---------- RECORDED INFORMATION

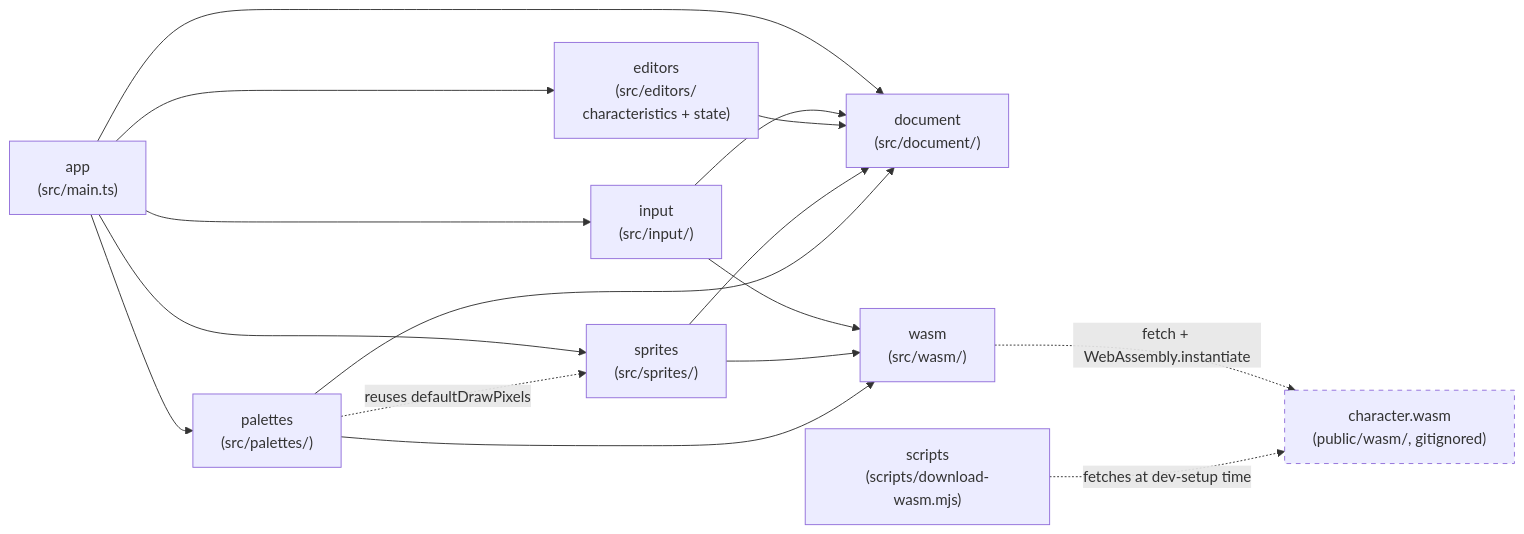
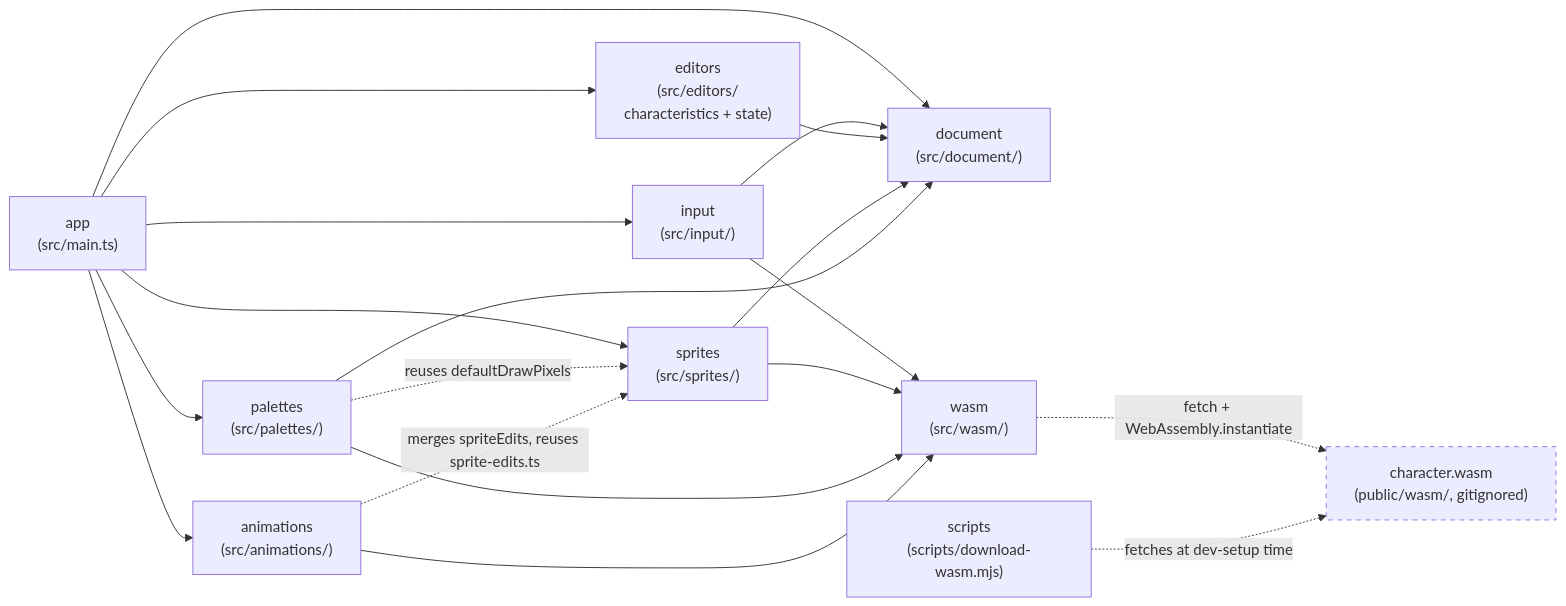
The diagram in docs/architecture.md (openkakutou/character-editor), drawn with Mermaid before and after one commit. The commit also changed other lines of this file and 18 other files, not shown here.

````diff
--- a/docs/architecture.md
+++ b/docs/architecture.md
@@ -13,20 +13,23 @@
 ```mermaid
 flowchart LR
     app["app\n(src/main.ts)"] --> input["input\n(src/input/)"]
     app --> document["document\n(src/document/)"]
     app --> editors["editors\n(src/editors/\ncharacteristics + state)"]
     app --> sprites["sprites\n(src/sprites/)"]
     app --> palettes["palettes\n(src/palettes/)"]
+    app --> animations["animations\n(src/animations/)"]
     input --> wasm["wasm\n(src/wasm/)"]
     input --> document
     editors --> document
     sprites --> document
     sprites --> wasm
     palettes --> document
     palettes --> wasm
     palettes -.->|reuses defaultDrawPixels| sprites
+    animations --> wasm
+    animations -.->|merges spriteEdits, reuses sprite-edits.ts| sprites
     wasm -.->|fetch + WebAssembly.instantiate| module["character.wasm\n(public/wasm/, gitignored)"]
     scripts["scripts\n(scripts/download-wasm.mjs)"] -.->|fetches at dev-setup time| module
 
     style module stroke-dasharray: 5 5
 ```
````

--------------------
---------- RECORDED INFORMATION

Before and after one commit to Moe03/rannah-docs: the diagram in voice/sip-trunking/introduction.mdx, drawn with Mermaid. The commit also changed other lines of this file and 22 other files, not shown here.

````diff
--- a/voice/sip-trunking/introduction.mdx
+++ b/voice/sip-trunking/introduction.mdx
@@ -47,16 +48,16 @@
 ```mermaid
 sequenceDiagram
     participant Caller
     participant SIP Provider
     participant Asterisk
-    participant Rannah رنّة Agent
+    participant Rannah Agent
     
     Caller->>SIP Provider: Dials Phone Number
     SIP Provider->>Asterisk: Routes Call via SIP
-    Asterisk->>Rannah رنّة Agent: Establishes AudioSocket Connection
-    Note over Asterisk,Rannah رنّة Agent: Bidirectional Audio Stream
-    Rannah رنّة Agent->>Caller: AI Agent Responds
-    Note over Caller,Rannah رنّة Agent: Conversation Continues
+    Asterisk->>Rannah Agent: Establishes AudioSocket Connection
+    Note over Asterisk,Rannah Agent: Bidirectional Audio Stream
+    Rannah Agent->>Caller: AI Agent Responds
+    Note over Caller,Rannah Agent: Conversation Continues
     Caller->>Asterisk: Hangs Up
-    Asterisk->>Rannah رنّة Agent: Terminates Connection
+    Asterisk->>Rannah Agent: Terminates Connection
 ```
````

--------------------

Only one stretch of the entries above is wanted: the lines from the one containing "participant Rannah Agent" through the one containing "رنّة Agent->>Caller: AI Agent Responds". Please reproduce it exactly.

+    participant Rannah Agent
     
     Caller->>SIP Provider: Dials Phone Number
     SIP Provider->>Asterisk: Routes Call via SIP
-    Asterisk->>Rannah رنّة Agent: Establishes AudioSocket Connection
-    Note over Asterisk,Rannah رنّة Agent: Bidirectional Audio Stream
-    Rannah رنّة Agent->>Caller: AI Agent Responds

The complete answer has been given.